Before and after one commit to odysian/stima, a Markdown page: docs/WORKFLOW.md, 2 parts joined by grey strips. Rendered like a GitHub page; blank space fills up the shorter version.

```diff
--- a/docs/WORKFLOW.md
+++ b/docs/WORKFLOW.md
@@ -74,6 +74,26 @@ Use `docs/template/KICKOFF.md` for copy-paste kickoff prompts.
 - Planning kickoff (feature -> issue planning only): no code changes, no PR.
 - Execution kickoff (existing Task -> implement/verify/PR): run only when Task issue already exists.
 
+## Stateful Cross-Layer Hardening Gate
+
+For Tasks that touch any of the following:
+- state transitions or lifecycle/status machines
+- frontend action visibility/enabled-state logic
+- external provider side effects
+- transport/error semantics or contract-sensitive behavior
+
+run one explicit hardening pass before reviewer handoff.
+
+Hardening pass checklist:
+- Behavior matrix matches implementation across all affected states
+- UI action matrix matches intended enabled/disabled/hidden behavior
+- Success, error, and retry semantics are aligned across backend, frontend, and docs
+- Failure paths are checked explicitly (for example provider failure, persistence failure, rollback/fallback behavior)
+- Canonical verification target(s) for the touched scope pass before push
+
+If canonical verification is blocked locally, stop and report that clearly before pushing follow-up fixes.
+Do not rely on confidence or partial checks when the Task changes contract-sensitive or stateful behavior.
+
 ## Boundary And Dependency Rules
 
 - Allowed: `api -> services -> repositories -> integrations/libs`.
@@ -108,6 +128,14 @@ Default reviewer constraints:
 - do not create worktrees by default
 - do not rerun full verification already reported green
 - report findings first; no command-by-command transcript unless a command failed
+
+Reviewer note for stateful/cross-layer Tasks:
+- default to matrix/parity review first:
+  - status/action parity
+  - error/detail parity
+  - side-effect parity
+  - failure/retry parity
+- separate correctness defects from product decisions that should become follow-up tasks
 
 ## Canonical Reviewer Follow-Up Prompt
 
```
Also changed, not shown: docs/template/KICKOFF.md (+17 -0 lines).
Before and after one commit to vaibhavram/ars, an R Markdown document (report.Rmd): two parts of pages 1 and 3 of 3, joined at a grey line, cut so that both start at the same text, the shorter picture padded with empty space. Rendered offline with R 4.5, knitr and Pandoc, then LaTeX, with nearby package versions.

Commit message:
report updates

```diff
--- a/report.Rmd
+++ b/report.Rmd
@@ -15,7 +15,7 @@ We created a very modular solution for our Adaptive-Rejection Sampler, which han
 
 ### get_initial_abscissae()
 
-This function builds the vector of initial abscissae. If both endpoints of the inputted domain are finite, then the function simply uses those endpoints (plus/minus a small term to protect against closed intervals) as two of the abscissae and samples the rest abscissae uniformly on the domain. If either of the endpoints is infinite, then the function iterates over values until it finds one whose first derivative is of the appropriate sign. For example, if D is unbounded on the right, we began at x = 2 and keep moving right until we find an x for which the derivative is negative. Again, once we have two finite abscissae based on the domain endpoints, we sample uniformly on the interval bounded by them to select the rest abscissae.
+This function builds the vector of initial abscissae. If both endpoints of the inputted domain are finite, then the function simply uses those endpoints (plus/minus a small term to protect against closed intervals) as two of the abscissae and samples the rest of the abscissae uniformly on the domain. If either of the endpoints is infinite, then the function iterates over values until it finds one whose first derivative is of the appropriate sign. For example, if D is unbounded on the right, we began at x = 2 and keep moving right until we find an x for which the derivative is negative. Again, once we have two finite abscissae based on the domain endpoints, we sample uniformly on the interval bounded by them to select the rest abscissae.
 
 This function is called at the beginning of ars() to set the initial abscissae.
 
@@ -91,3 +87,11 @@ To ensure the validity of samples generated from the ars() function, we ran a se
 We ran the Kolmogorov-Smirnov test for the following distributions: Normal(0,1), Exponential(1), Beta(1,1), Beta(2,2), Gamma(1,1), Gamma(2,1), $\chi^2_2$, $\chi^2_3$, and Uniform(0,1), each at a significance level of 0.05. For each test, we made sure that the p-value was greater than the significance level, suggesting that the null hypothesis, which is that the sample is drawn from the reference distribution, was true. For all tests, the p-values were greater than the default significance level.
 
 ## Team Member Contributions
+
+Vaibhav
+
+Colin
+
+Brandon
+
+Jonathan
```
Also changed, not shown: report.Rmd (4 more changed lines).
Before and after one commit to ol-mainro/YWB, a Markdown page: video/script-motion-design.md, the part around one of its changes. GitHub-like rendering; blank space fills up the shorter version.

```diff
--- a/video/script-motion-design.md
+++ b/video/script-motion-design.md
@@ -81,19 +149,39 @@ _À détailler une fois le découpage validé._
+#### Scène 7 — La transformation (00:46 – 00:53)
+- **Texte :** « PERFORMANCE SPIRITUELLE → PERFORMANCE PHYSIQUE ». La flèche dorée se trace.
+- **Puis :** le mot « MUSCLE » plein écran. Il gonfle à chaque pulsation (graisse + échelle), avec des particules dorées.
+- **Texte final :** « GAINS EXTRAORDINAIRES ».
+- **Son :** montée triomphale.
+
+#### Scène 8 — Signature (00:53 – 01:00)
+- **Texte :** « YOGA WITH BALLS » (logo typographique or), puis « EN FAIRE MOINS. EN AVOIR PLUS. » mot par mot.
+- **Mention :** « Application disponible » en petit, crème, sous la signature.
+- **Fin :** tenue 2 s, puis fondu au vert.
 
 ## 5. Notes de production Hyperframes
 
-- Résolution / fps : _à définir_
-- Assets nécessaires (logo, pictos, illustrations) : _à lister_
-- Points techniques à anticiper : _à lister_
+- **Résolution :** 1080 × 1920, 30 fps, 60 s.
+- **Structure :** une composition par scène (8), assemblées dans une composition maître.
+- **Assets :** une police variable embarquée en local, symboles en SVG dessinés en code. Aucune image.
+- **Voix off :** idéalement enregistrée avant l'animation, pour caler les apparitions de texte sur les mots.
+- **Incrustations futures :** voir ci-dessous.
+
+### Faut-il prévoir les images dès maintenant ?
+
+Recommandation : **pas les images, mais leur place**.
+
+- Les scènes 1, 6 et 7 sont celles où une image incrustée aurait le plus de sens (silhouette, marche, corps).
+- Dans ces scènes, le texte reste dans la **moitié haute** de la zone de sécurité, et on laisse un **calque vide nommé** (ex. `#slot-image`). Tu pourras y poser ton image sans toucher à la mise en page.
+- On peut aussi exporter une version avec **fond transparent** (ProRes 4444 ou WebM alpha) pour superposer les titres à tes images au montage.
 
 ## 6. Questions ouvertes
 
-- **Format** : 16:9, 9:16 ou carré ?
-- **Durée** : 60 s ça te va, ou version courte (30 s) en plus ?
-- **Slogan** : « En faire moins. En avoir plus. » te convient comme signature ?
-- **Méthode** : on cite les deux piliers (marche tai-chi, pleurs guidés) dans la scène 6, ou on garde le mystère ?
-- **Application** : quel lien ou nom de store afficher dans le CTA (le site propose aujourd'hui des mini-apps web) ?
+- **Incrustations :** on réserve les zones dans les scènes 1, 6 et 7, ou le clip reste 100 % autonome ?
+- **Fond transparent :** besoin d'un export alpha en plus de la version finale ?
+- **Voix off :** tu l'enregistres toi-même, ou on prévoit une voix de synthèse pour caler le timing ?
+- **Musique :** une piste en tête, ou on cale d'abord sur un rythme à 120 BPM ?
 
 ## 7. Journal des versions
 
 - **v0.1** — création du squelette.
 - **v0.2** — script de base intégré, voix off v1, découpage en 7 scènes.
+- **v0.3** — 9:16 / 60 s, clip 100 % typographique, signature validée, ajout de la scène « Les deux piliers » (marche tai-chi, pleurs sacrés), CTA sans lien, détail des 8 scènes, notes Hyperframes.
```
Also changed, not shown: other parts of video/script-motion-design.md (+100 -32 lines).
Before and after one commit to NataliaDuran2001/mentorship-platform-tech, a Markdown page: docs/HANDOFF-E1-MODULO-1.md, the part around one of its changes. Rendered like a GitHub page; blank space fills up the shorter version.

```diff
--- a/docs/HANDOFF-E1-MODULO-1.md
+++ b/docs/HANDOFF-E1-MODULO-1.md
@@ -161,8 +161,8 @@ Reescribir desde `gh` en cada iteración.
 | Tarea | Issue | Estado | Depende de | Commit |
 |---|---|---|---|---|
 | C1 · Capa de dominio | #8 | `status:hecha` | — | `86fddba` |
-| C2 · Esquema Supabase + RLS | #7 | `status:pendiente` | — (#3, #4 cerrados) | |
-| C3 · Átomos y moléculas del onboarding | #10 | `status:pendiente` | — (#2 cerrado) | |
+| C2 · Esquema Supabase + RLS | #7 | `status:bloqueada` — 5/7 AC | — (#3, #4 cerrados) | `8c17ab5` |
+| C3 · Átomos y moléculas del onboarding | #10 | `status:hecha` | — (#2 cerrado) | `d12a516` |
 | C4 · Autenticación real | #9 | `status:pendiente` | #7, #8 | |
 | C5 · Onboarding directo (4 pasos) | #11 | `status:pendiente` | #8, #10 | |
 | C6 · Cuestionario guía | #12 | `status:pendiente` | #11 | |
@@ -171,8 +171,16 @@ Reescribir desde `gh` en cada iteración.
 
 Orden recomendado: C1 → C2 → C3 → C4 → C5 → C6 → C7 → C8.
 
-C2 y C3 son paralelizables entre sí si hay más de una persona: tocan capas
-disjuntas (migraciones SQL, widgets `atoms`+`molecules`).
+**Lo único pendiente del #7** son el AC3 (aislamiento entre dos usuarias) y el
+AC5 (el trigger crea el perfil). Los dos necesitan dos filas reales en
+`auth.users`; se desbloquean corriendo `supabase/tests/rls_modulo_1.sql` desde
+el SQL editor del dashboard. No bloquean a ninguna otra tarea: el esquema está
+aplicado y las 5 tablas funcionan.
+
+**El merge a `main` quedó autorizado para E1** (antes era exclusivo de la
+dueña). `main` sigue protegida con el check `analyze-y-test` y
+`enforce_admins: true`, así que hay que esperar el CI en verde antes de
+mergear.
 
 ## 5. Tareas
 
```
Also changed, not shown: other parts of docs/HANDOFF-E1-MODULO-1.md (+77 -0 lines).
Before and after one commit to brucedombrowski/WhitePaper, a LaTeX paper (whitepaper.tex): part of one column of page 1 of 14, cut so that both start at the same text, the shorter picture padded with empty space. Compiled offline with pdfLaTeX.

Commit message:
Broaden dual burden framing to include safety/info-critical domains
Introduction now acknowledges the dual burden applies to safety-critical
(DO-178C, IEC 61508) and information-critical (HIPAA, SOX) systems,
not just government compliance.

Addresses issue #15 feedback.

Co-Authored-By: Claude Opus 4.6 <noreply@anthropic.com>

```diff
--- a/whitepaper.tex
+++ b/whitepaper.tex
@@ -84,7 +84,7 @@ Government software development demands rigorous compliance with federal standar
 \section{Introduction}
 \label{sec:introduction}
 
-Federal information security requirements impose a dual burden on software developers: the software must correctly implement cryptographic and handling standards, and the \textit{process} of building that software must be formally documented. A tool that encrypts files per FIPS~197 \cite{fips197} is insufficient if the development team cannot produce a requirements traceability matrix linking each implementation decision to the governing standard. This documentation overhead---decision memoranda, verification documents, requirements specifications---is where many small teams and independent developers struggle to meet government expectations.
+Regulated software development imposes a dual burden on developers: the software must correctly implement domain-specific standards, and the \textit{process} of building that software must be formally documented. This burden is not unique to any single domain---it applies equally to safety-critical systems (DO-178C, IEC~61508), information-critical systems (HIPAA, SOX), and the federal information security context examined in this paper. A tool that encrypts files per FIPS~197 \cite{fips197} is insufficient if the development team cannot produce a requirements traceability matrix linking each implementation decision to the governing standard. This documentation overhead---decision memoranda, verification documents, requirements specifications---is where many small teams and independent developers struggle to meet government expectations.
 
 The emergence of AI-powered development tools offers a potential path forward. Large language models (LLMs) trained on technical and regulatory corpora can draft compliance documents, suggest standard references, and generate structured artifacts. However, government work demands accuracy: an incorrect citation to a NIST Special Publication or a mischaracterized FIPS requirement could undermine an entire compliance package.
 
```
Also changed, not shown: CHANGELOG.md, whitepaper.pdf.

---------------

What the task requires> Find the string "transparent" in the listing and copy every line in which it occurs.

Response>
+- On peut aussi exporter une version avec **fond transparent** (ProRes 4444 ou WebM alpha) pour superposer les titres à tes images au montage.
+- **Fond transparent :** besoin d'un export alpha en plus de la version finale ?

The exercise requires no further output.